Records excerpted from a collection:

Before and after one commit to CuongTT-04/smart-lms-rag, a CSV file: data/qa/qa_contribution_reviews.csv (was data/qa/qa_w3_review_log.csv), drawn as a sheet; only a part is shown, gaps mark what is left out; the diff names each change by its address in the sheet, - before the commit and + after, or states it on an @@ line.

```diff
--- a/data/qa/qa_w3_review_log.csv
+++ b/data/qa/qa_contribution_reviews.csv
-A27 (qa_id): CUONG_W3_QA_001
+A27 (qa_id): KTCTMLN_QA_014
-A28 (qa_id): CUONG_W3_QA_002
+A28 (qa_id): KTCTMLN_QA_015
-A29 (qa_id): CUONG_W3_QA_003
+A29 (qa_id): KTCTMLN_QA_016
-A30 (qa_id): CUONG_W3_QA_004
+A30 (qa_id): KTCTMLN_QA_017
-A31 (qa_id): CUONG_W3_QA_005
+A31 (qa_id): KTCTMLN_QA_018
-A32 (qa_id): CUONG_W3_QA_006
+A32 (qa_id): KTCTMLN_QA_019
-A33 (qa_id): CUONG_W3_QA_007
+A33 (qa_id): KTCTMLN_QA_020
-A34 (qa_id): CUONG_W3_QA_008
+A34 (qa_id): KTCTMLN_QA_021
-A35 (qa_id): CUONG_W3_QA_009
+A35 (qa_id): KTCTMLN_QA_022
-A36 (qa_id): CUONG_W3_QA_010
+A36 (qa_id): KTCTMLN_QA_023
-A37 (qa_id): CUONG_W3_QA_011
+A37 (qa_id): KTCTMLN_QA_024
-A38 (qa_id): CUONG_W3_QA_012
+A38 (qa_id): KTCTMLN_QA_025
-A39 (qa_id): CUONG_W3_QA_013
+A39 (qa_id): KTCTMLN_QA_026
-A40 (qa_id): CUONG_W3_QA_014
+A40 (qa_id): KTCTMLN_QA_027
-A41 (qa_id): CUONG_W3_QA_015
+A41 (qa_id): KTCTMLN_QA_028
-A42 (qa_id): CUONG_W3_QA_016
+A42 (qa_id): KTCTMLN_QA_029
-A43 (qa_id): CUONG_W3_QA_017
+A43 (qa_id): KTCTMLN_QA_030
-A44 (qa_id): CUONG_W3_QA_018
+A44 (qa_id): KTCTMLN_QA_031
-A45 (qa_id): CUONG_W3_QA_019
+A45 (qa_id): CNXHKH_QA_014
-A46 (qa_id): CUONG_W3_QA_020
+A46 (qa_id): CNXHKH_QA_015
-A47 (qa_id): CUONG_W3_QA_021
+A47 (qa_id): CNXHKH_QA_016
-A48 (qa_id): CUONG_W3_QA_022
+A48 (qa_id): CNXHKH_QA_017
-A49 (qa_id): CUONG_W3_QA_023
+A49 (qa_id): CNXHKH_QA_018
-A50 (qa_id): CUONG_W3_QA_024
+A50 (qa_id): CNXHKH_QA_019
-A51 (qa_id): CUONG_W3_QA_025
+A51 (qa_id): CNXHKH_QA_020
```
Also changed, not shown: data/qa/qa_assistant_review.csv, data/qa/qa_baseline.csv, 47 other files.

§ **Exercise instructions**
Each line above with the string "data" should be reported in full.

§ **Task response**
Before and after one commit to CuongTT-04/smart-lms-rag, a CSV file: data/qa/qa_contribution_reviews.csv (was data/qa/qa_w3_review_log.csv), drawn as a sheet; only a part is shown, gaps mark what is left out; the diff names each change by its address in the sheet, - before the commit and + after, or states it on an @@ line.
--- a/data/qa/qa_w3_review_log.csv
+++ b/data/qa/qa_contribution_reviews.csv
Also changed, not shown: data/qa/qa_assistant_review.csv, data/qa/qa_baseline.csv, 47 other files.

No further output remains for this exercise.